As both a social media user and a social media manager helping clients engage customers, I’ve seen a lot of good and a lot of bad. I want to save you the embarrassment of making the most common mistakes I’ve seen.
Social Media Mistakes You Should Avoid
There are some basic mistakes I’ve seen lots of small/medium businesses and entrepreneurs use. These are the mistakes I steer clients away from regularly:
1. Being on too many platforms.
Especially if you’re a solo entrepreneur, you’re busy as hell. You don’t need to dilute your efforts by trying to be on every platform available to you. Focus on 1-3. It may make sense to be on Facebook, Twitter and LinkedIn, or it might make more sense to be on Instagram, Twitter and Tumblr. If you can’t figure this out yourself, seek help! Talk to some customers/clients and figure out what platforms they’re on. Or consult this handy infographic.
2. Having a confusing or vague bio.
Look. Everyone’s selling something. We get that. Whether you’re selling products, services or yourself, be transparent. Don’t try to hide it. Indicate next steps to anyone interested in buying. Check my Instagram bio:
3. Buying followers.
Most social media users are smart and they can tell when you have an inflated number of followers. On Instagram, it’s as easy as scrolling through the list of people who follow you and taking a survey of the number of your followers who are following more than 10 people and haven’t posted a single photo themselves. It was especially interesting when Instagram cleaned up fake accounts in the end of 2014.
I watched as an entrepreneur I’d long expected of buying followers went from 65,000 to something like 15,000. Within a matter of days, she was back up to 25,000. Seeing this, I unfollowed her, and quite honestly, lost all respect for her. I’ll never buy her products or services, attend any of her events or even repost any of her quotes. Not that it did any good: her number of followers is back up to 36.2 thousand followers and she’s regularly quoted in articles about social media and her “success coaching.”
4. Not giving customers a way to reach you.
You know what bugs me? Businesses and entrepreneurs that don’t give you a way to reach them. Some SMBs and entrepreneurs don’t even post a link to their website. What’s up with that? How do you expect to sell when customers don’t know how to get in touch and buy from you? Don’t be a fool. Let people connect with you.
5. Sharing blurry, poorly lit photos.
Per point #1, you don’t need to be on every platform, and that especially means that you shouldn’t be on highly visual platforms unless your business warrants it. But if your business has great photographic potential, don’t waste it by posting poorly lit or blurry photos. There are some simple solutions:
- Work with a real photographer. If you can’t afford a true professional, find a photography student who needs to build their portfolio and/or do a trade arrangement.
- Buy a decent point-and-shoot and edit your photos on free sites like pixlr.com or canva.com.

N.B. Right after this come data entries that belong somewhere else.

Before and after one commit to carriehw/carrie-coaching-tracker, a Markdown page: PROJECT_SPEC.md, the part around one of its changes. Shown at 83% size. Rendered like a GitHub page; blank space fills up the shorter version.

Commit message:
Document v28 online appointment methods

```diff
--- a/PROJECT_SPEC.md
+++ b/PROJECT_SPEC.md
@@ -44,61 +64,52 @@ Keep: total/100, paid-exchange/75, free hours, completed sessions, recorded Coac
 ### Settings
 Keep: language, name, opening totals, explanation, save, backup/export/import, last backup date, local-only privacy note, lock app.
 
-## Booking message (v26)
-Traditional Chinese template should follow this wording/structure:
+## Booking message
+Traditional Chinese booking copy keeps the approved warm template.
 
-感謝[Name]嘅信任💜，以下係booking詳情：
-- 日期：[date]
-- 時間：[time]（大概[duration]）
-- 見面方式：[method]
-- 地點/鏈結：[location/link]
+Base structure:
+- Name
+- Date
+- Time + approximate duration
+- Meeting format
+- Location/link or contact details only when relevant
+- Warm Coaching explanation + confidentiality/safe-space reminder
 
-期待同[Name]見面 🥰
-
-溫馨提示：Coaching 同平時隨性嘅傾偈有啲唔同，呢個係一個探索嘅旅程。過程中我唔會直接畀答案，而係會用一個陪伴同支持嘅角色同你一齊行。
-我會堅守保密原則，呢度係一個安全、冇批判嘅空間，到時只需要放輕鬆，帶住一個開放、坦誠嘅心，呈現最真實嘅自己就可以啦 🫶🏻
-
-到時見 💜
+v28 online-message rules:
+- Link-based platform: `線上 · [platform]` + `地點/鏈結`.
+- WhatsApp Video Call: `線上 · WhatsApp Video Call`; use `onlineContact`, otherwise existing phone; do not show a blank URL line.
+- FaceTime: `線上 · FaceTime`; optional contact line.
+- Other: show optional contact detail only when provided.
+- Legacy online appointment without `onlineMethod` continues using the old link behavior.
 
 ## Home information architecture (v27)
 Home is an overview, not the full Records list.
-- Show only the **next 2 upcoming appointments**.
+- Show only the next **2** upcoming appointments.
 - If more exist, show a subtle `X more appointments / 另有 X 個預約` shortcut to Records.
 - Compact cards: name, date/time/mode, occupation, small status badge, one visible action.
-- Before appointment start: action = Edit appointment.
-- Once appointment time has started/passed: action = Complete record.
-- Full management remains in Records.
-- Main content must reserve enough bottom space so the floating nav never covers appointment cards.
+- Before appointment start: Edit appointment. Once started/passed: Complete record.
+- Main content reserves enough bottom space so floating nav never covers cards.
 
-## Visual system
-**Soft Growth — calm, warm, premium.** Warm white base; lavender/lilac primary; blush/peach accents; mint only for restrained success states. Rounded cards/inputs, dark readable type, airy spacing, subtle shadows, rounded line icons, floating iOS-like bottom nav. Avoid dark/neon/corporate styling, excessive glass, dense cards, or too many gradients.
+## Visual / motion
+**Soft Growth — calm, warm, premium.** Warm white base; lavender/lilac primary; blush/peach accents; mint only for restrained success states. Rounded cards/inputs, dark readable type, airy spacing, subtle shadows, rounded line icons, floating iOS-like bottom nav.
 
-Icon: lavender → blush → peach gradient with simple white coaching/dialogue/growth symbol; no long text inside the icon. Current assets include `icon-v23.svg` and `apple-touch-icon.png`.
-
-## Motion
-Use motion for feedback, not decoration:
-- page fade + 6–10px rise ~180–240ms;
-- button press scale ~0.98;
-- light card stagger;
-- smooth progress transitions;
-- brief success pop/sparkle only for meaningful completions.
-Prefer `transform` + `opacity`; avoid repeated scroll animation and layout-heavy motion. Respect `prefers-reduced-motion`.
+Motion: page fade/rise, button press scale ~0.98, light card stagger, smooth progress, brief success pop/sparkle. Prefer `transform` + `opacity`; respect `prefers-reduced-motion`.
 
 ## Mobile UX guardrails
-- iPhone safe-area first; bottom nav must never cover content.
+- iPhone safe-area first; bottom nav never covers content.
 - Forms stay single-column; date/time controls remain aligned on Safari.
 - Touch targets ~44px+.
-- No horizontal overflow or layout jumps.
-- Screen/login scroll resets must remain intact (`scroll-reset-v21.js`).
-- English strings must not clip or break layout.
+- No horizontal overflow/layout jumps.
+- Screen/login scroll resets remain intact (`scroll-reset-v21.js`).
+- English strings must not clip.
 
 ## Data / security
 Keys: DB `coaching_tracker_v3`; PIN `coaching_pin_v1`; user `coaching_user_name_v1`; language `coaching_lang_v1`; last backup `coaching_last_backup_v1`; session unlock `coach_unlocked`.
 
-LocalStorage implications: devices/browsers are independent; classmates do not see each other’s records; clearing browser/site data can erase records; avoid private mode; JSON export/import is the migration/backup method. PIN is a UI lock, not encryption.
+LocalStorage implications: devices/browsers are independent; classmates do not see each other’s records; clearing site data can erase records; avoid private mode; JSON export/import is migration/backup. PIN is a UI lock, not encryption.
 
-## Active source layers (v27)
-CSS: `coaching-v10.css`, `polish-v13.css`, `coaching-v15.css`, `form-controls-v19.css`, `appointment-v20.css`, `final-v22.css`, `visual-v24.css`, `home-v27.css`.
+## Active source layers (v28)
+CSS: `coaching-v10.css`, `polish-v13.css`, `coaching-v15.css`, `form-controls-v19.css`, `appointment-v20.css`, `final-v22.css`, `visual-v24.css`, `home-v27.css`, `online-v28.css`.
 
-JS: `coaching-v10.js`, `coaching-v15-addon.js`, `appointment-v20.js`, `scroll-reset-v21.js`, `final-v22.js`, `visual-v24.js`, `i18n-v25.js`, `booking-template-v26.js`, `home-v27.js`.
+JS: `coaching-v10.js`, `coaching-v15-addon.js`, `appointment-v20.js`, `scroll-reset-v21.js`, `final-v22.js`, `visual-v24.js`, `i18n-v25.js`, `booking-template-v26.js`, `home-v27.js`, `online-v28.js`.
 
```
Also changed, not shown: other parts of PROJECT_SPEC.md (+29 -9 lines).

- Learn to use your iPhone camera properly. Here are some amazing iPhone camera tips that apply to more than just your selfie game.